In Nablus' Old City, shops were riddled with bullets, parked cars were crushed and blood stained the cement ruins. Furniture from the destroyed home was scattered among mounds of debris.

"What happened yesterday in Nablus was a real massacre, like I've never seen before," city resident Allam Ennab, 68, told AFP.

His brother, Anan, had been in the market when the raid began on Wednesday. He died of teargas inhalation.

“We saw and heard everything. We ran for our lives and took cover inside a building,” Mahmoud, a resident of the Old City who witnessed the scenes, told The National.

“Today there is a general strike in the city — not a shop is open. Everyone is waiting to see what comes next.”

The episode might have been terrifying, but Mahmoud says they have become used to such violence.

“You should have been here for the 2002 invasion [intifada] — we’ve since grown accustomed.”

Talaat Ziada, the head of the intensive care unit at Nablus's Rafidia hospital, said his youngest patient was an 11-year-old boy shot in the stomach and leg.

Israeli air strikes on the Gaza Strip after rockets fired

Israeli air strikes on the Gaza Strip after rockets fired

"It was a war zone in the Old City and it was also a war zone here," he said. "The corridors and stairs were covered in blood and people were scrambling to check on their relatives."

The shoot-out began in daylight on Wednesday afternoon when Israeli soldiers surrounded a building in central Nablus in a bid to detain three suspects in a previous shooting attack and the killing of an Israeli soldier last year.

The gunmen fired on Israeli soldiers who shot back, drawing in other gunmen. Dozens of young men nearby threw bottles, rocks and Molotov cocktails at soldiers.

By the time the Israeli soldiers retreated four hours later, the three suspects were dead along with eight others and over 80 were being treated in hospitals for gunshot wounds. The Red Crescent said they treated others for smoke inhalation and other wounds bringing the total number of injuries to more than 100. Two Israeli soldiers were "lightly hurt" by shrapnel from other troops' gunfire, the military said.

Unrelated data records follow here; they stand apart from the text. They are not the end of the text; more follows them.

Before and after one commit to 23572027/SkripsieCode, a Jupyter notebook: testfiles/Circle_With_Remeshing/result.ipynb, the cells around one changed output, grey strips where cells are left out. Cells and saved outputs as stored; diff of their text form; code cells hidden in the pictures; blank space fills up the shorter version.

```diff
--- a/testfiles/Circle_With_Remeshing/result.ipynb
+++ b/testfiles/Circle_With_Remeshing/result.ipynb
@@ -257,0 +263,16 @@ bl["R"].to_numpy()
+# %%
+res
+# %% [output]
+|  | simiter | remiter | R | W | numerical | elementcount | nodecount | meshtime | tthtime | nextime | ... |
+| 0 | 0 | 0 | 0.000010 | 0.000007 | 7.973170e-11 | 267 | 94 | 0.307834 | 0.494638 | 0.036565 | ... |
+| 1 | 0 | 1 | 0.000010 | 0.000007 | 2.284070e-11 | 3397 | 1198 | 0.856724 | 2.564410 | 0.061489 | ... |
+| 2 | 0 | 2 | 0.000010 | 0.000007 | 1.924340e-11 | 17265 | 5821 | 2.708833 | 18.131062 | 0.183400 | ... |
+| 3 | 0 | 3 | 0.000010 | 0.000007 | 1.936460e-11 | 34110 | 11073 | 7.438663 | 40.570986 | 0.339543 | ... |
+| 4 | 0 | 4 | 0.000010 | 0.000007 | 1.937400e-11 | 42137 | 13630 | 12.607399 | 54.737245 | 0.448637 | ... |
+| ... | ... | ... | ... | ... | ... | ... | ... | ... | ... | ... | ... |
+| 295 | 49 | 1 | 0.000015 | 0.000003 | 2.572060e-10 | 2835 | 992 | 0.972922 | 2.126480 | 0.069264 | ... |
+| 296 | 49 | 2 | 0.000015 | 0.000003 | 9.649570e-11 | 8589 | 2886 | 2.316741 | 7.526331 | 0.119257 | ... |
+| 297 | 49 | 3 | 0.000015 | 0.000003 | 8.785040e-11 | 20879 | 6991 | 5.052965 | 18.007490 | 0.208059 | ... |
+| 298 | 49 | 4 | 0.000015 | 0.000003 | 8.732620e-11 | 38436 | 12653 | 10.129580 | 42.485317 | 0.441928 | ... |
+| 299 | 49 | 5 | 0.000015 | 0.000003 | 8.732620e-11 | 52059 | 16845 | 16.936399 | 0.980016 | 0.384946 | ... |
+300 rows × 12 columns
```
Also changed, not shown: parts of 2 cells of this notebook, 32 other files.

Two of the victims were customers at a nearby pharmacy, local TV station Al Rahma reported. One of them, identified as Mohammad Albousi, 25, was planning for his wedding. Two of the dead were men over 70.

In a video shared online, a medic pronounced a man dead only to notice the lifeless patient was his father. Elsewhere, an amateur video showed two men, apparently unarmed, being shot as they ran in the street. Military spokesman Lt Col Richard Hecht said the armed forces were looking into it.

A witness who lives a street away from the scene of the raid described seeing Israeli military vehicles blocking Palestinian ambulances trying to reach the wounded.

Palestinian ambulance narrowly escapes Israeli military vehicle during raid

Palestinian ambulance narrowly escapes Israeli military vehicle during raid

Wednesday's death toll was the highest since the second Palestinian intifada, or uprising, ended in 2005.

"This is a war against humans and rocks and everything in Nablus," said Nasr Abu Jaish, co-ordinator for the group that represents the major Palestinian political factions in the city.

"They [Israelis] used air power, machine guns, Apache helicopters to surround the homes in the Sheikh Msallam neighbourhood. There's huge destruction to shop owners and car owners."

The raid was a "massacre" that "crossed all red lines", Tayseer Nasrallah, a member of the Fatah ruling party's Revolutionary Council told The National.

Palestinians outside the West Bank joined the general strike in solidarity.

Abdel-Latif Abdu, a vegetable seller in Gaza, kept his shop closed in support of the residents of Nablus.

"They [Israel] can’t divide us. We are all one people and can’t be divided,” he told Reuters.

The Palestinian Health Ministry says this year has so far been the bloodiest in 22 years, since the Second Intifada or uprising between 2000 and 2005. They say 62 Palestinians, including gunmen and civilians, have been killed in 2023 so far. Ten Israelis and a Ukrainian tourist died in Palestinian attacks in the same period, according to Israel's Foreign Ministry.

Updated: February 23, 2023, 2:00 PM